Watching the bigots of my Baptist upbringing, knowing that they smoked and drank (very nonbaptist), hearing them curse, hearing the gossip about sexual adventuring by the church deacons and other fervent members... the cognitive dissonance grew. The 'good' churchgoing teenagers would impregnate their girlfriends / get pregnant by someone not their own race (look at the baby), and be shuffled out of church, then be welcomed back minus the baby. Meanwhile maintaining that it was to remain an all white church. Meanwhile there was bullying, violence, and incessant gay scapegoating. Once I was thrown out of sunday school, after stating that "From each according to his ability, to each according to his needs", by Karl Marx, sounded a lot like something Jesus would say. This makes me laugh today. I especially hated myself for my unacknowledged, and unacted upon sexual awakening. This is understandable, given the unending obsession of those Baptists with sex. I attended church until finishing high school, then left that church, town, and area, and went back only to visit family.
Life took me thousands of miles, into various cultures, subcultures, countries, and states. I dabbled for a while in Unitarian Universalism, and I liked their liberalism and inclusiveness, but was never able to get into the de-christianized ceremonies, services, and rituals. It felt like eating a Twinkie without the filling. So I gave that up as well. I studied science, was a professional student, a lab rat, a research microbiologist, then decided it was time for a 'real career' and went to medical school. The last change took, and now I practice internal medicine, concentrating on chronically ill and elderly patients. I live with my long term partner who is also atheist, but came from atheistic upbringing, having grown up during the cultural revolution in China (and now being completely capitalistic). We have a quiet life, like any other middle aged couple, work excessively long hours, work on the house, grow organic veggies and fruits in the yard, and travel once in a while.
I have tried to forget about religion. I thought that I did. It's been a long, long time. I truly don't give a damn what people do behind the closed doors of their silly temples. Then, during the Bush years, there was continuous promotion of religion. There was increasing agression and power hunger among religious demagogues and polititians. It feels like more people are more open about their religion, and more aggressive about it, than in the past.

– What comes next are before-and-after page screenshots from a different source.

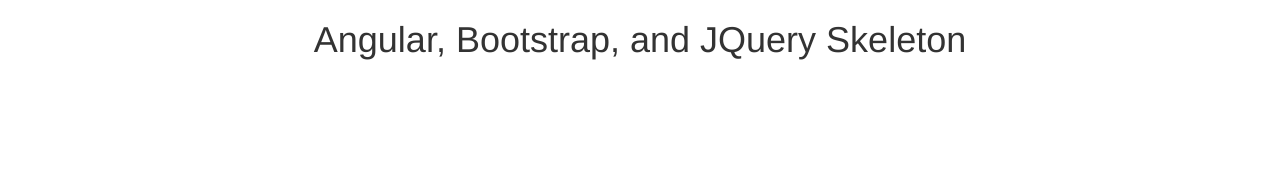
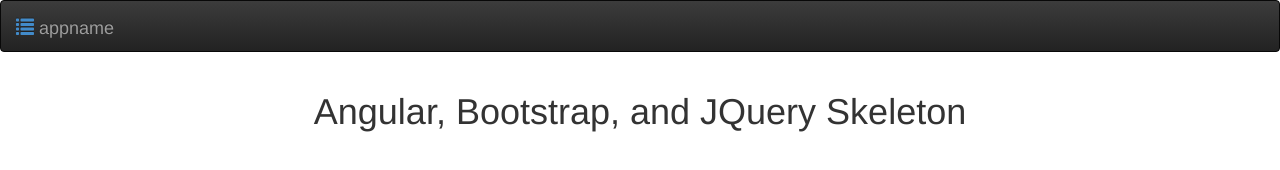
Before and after one commit to kedi11/ToDoList, a plain HTML site: page index.html in a window 1280 px wide. Drawn offline with Linux system fonts and the light colour scheme.

Commit message:
Adds Bootstrap navbar as well as container class to main <div>.

```diff
--- a/index.html
+++ b/index.html
@@ -10,8 +10,19 @@
     <link href="css/bootstrap-theme.min.css" rel="stylesheet">
 </head>
 <body>
+    <nav class="navbar navbar-inverse">
+        <div class="container-fluid">
+            <div class="navbar-header">
+                <a class="navbar-brand" href="#">
+                    <span class="glyphicon glyphicon glyphicon-list" style="color:#428bca"></span>
+                    appname
+                </a>
+            </div>
+        </div>
+    </nav>
+
 <!-- Add ng-view to top-level tag for routing -->
-<div ng-view></div>
+<div class="container" ng-view></div>
 
 <script src="lib/jquery-3.2.1.min.js"></script>
 <script src="lib/bootstrap.min.js"></script>
```
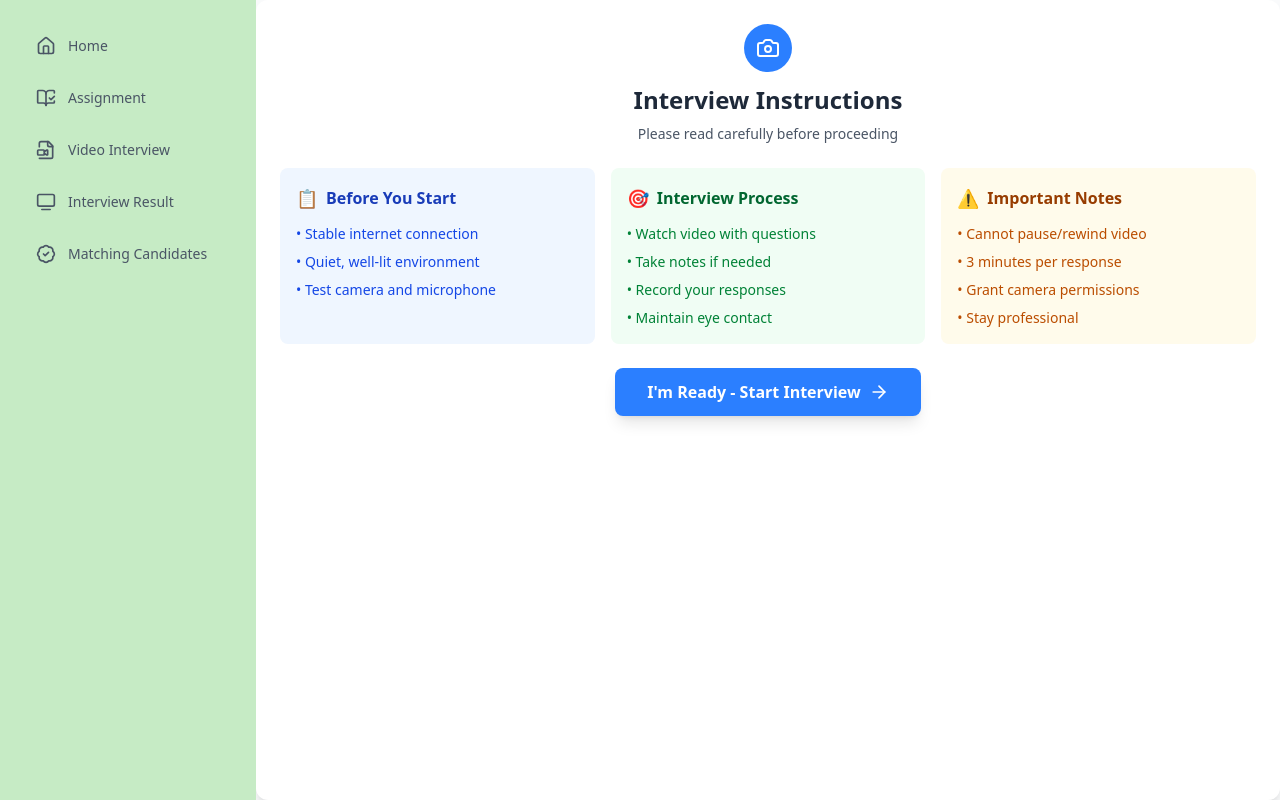
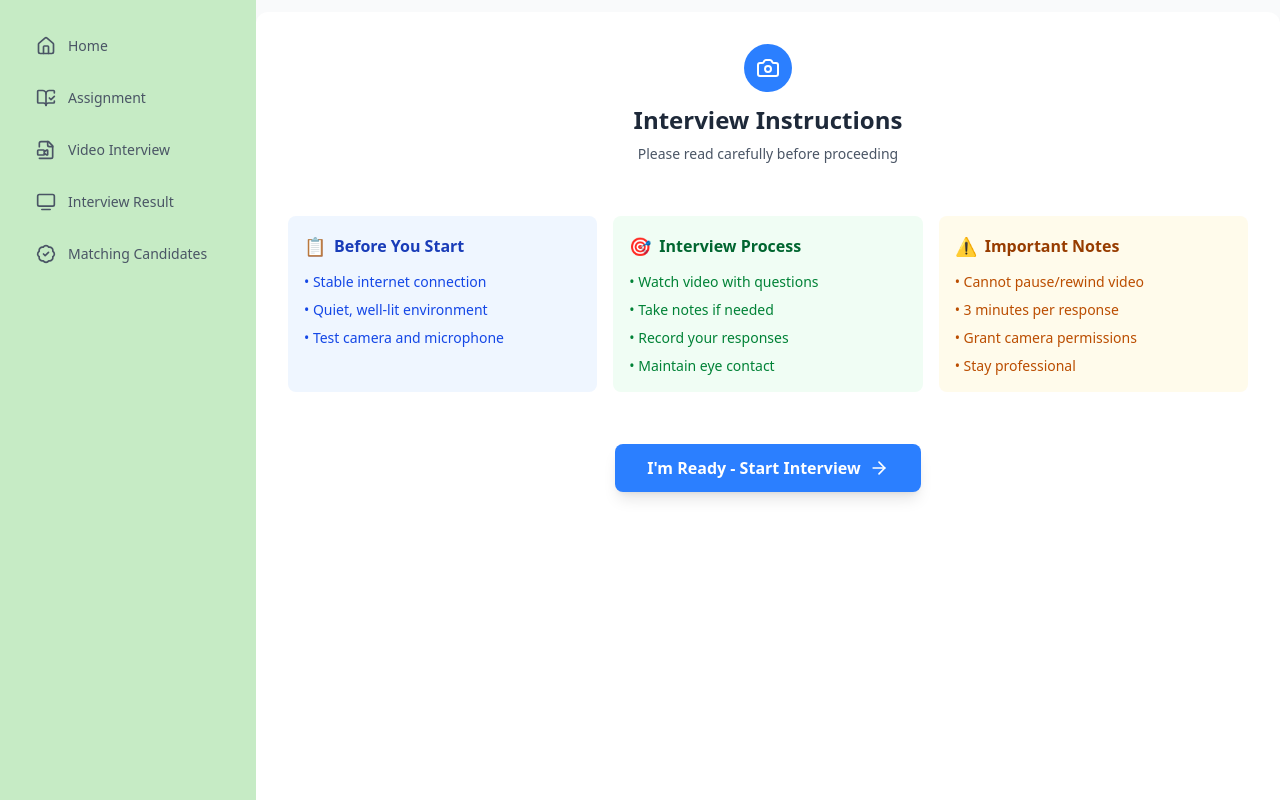
Before and after one commit to aldyNaufal/mini-gmeet-frontend, a React (Vite) app: page /instructions in a window 1280 px wide. Built offline with nearby package versions, Linux system fonts and the light colour scheme; no server answers.

Commit message:
fix instruction page

```diff
--- a/src/pages/InstructionsPage.jsx
+++ b/src/pages/InstructionsPage.jsx
@@ -11,8 +11,8 @@ const InstructionsPage = () => {
 
   return (
     <div className="h-screen w-full bg-gray-50 flex items-center justify-center overflow-y-auto">
-      <div className=" w-full h-full bg-white rounded-xl shadow-lg p-6 my-4">
-        <div className="text-center mb-6">
+      <div className=" w-full h-full bg-white rounded-xl shadow-lg p-8 my-4 mt-10">
+        <div className="text-center mb-6 ">
           <div className="w-12 h-12 bg-blue-500 rounded-full flex items-center justify-center mx-auto mb-3">
             <Camera className="w-6 h-6 text-white" />
           </div>
@@ -20,7 +20,7 @@ const InstructionsPage = () => {
           <p className="text-gray-600 text-sm">Please read carefully before proceeding</p>
         </div>
 
-        <div className="grid md:grid-cols-3 gap-4 mb-6">
+        <div className="grid md:grid-cols-3 gap-4 my-13">
           <div className="bg-blue-50 rounded-lg p-4">
             <h3 className="font-semibold text-blue-800 mb-3 flex items-center">
               <span className="text-lg mr-2">📋</span>
```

Even though I never labeled myself 'an atheist', I have been exactly that since my late teens. Now I'm more anti-religious than before.
I wonder if it would be better to have no memory of those earlier years. Most of the time I don't think about them at all.